By Sandra I. Erwin
Defense industry scuttlebutters are blaming the General Services Administration for yet another government symposium biting the dust. In this case, it’s the Pentagon’s annual procurement conference that had been planned for May 21-24 in Orlando, Fla.
The event was postponed weeks before its scheduled date, stirring obvious speculation that this was another casualty of the GSA travel scandal.
Although Orlando is a familiar vacation destination, it is also a frequent venue for defense industry tradeshows and conferences. The area is a major defense-aerospace hub, home to several large military installations and dozens of top Pentagon contractors.
But the perception that government employees might be going to Disney World on taxpayer dime appears to have influenced the decision to put off the procurement conference, according to an industry source. He says military contractors are watching this development closely, as they worry that the brouhaha over GSA’s over-the-top 2010 gathering in Las Vegas could dampen future Pentagon conferences.
Defense Department spokeswoman Cheryl Irwin says the procurement conference is expected to reconvene later this year, date and location to be determined. The decision was not influenced by the GSA scandal but rather by a change in the procurement-training curriculum, she says. “The Directors of Defense Pricing and Defense Procurement and Acquisition Policy have chosen to postpone this year's DoD Procurement Conference and Training Symposium. … We anticipate the conference will be scheduled later this year,” she writes in an email. “More time was needed to ensure that the training courses to be provided at the conference were aligned with the Department's Better Buying Power Initiatives.”
Industry insiders are not buying it. One executive says that a recent amendment by Sen. Tom Coburn, R-Okla., which is expected to severely curtail government participation and increase oversight of government gatherings, already is having a chilling effect on the conference business, even though it might never become law.

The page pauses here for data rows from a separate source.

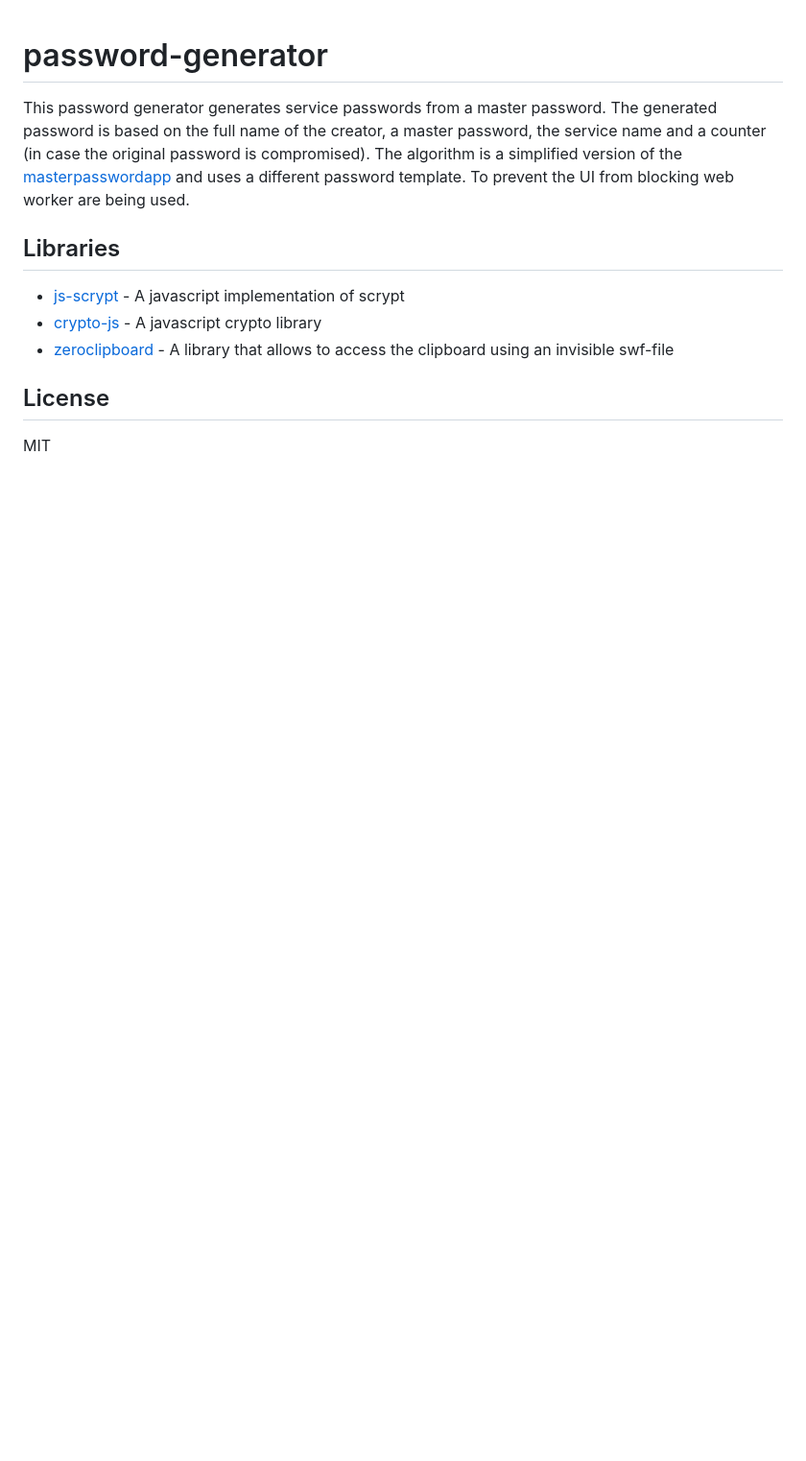
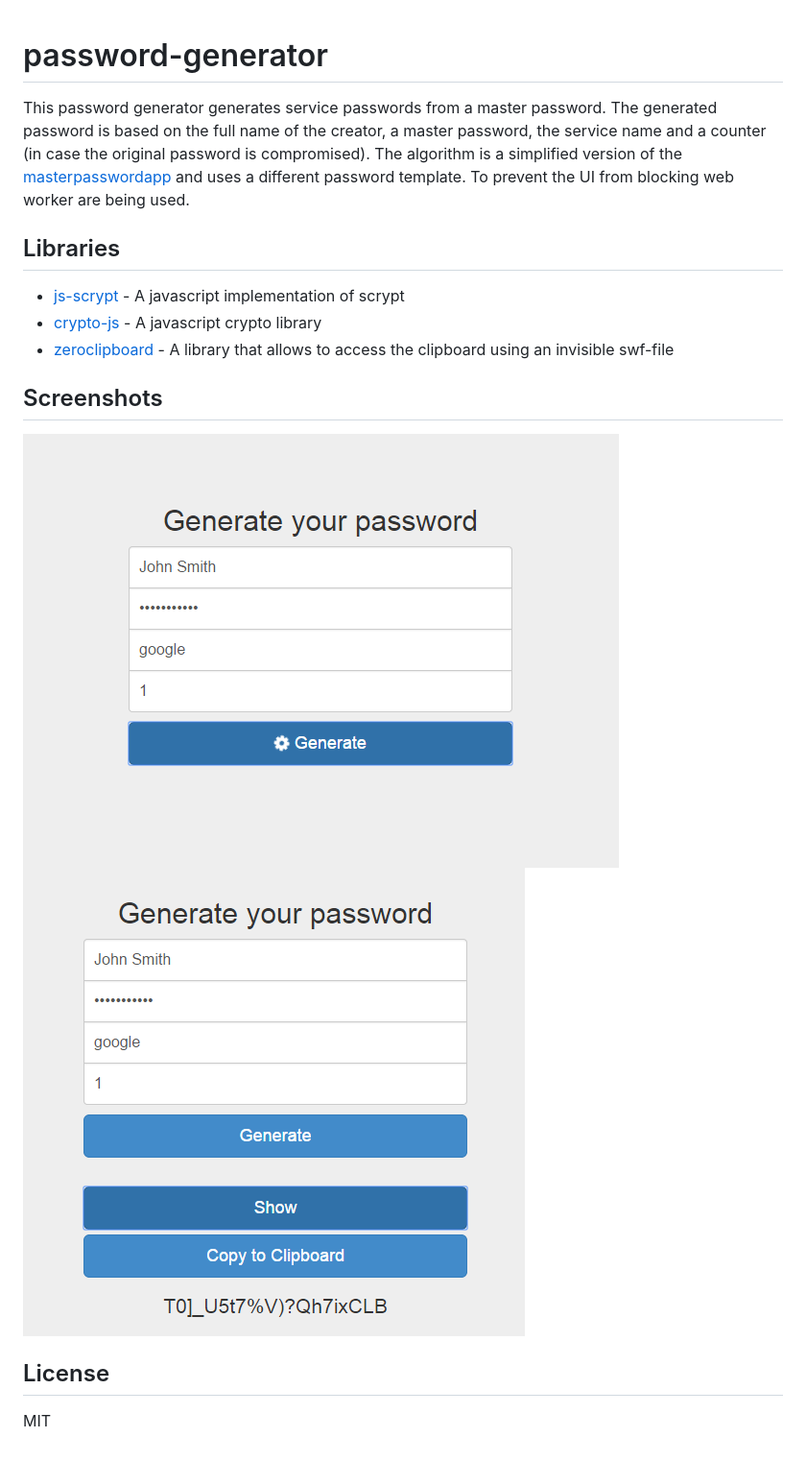
Before and after one commit to raytracer/password-generator, a Markdown page: README.md, the part around the change. Shown: that part at 96% size. Drawn GitHub-style; pictures changed too: screen1.png (added), screen2.png (added); blank space fills up the shorter version.

Commit message:
added two screenshots

```diff
--- a/README.md
+++ b/README.md
@@ -10,6 +10,12 @@ Libraries
 - [crypto-js](https://code.google.com/p/crypto-js/) - A javascript crypto library
 - [zeroclipboard](http://zeroclipboard.org/) - A library that allows to access the clipboard using an invisible swf-file
 
+Screenshots
+-----------
+
+![Image](screen1.png?raw=true)
+![Image](screen2.png?raw=true)
+
 License
 -------
 
```
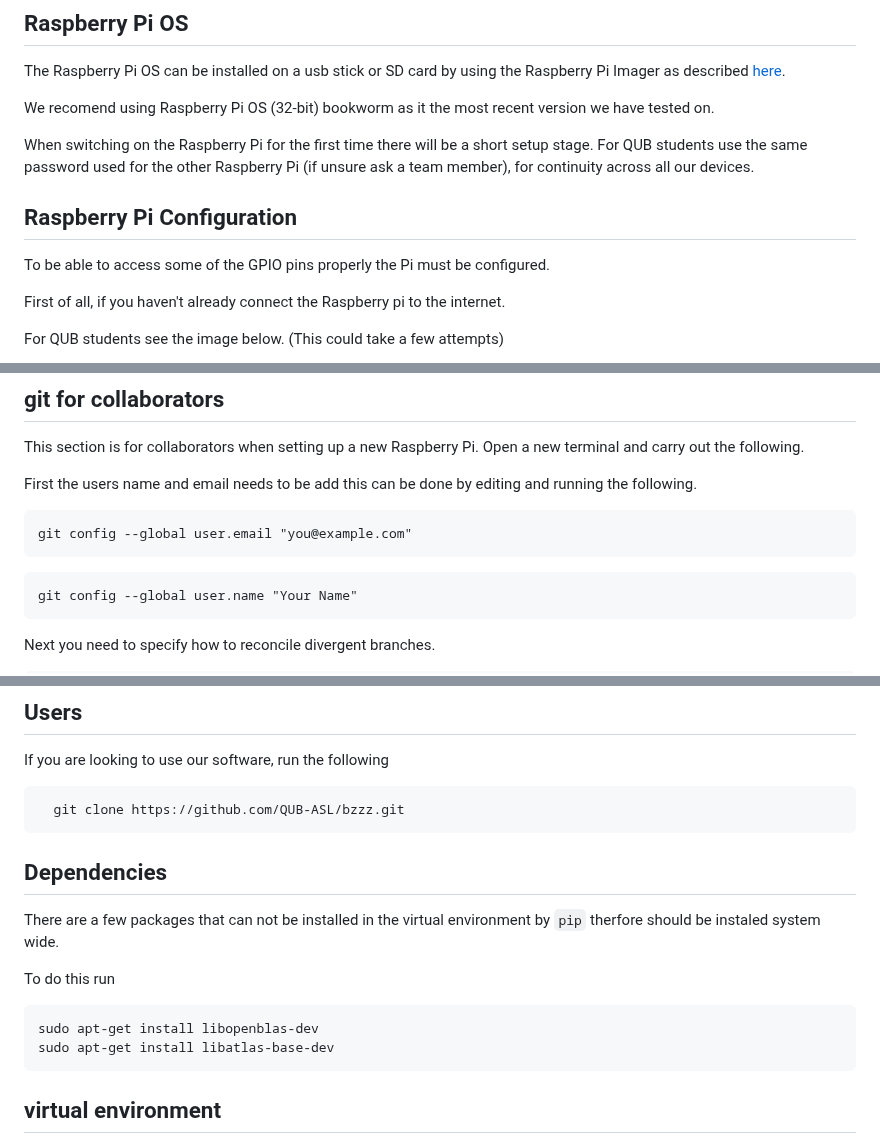
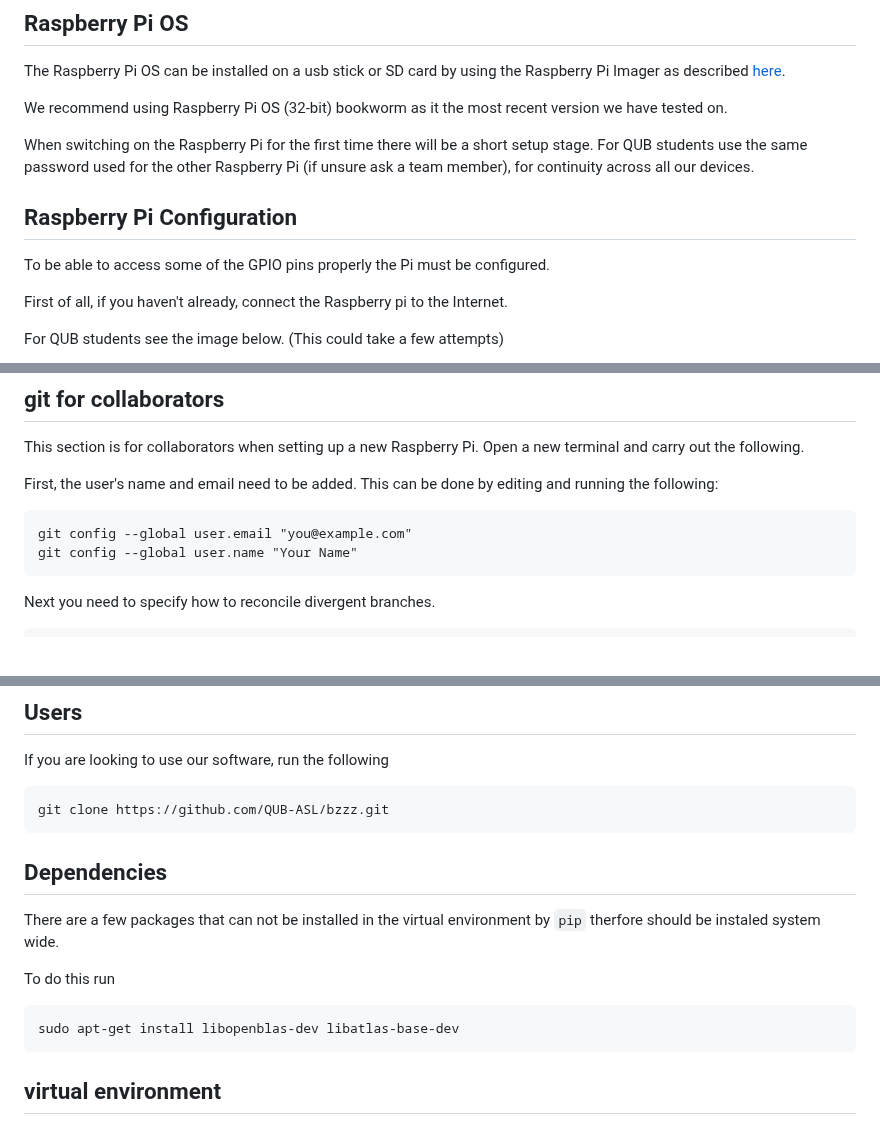
Before and after one commit to QUB-ASL/bzzz, a Markdown page: docs/SET_UP.md, 3 parts joined by grey strips. Drawn GitHub-style.

````diff
--- a/docs/SET_UP.md
+++ b/docs/SET_UP.md
@@ -7,7 +7,7 @@ The following software has been tested on Raspberry Pi OS (32-bit) bookworm with
 ## Raspberry Pi OS
 The Raspberry Pi OS can be installed on a usb stick or SD card by using the Raspberry Pi Imager as described [here](https://www.raspberrypi.com/software/).
 
-We recomend using Raspberry Pi OS (32-bit) bookworm as it the most recent version we have tested on.
+We recommend using Raspberry Pi OS (32-bit) bookworm as it the most recent version we have tested on.
 
 When switching on the Raspberry Pi for the first time there will be a short setup stage. For QUB students use the same password used for the other Raspberry Pi
 (if unsure ask a team member), for continuity across all our devices.
@@ -15,7 +15,7 @@ When switching on the Raspberry Pi for the first time there will be a short setu
 ## Raspberry Pi Configuration
 To be able to access some of the GPIO pins properly the Pi must be configured.
 
-First of all, if you haven't already connect the Raspberry pi to the internet.
+First of all, if you haven't already, connect the Raspberry pi to the Internet.
 
 For QUB students see the image below. (This could take a few attempts)
 
@@ -55,11 +55,9 @@ sudo reboot
 ## git for collaborators
 This section is for collaborators when setting up a new Raspberry Pi. Open a new terminal and carry out the following.
 
-First the users name and email needs to be add this can be done by editing and running the following.
+First, the user's name and email need to be added. This can be done by editing and running the following:
 ```
 git config --global user.email "you@example.com"
-```
-```
 git config --global user.name "Your Name"
 ```
 
@@ -98,7 +96,7 @@ git clone git@github.com:QUB-ASL/bzzz.git
 ## Users
 If you are looking to use our software, run the following
 ```
-  git clone https://github.com/QUB-ASL/bzzz.git
+git clone https://github.com/QUB-ASL/bzzz.git
 ```
 
 
@@ -107,8 +105,7 @@ There are a few packages that can not be installed in the virtual environment by
 
 To do this run
 ```
-sudo apt-get install libopenblas-dev
-sudo apt-get install libatlas-base-dev
+sudo apt-get install libopenblas-dev libatlas-base-dev
 ```
 
 
````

Coburn attached the amendment to the 21st Century Postal Service Act of 2012, which the House is not likely to take up this year, as members want to avoid having to vote on shutting down post offices until after the November elections.
Regardless, “federal agencies already are starting to react as if the Coburn amendment is the law,” says the industry source.
Organizations that host conferences, including trade associations, and the U.S. Chamber of Commerce, which worries about the economic impact of conference cutbacks, are pushing back. They are seeking to persuade Coburn and other lawmakers that an overreaction to GSA’s excess could have unintended, detrimental consequences, such as raising the cost of government conferences. Postponement of the Pentagon’s gathering in Orlando, for instance, could cost taxpayers thousands of dollars in hotel cancellation fees. If federal workers are going to be deterred from traveling out of town, the source says, they will have to conduct events in the Washington, D.C., area, which can be far more expensive than other cities. “A lot of organizations are raising concerns,” the industry source says.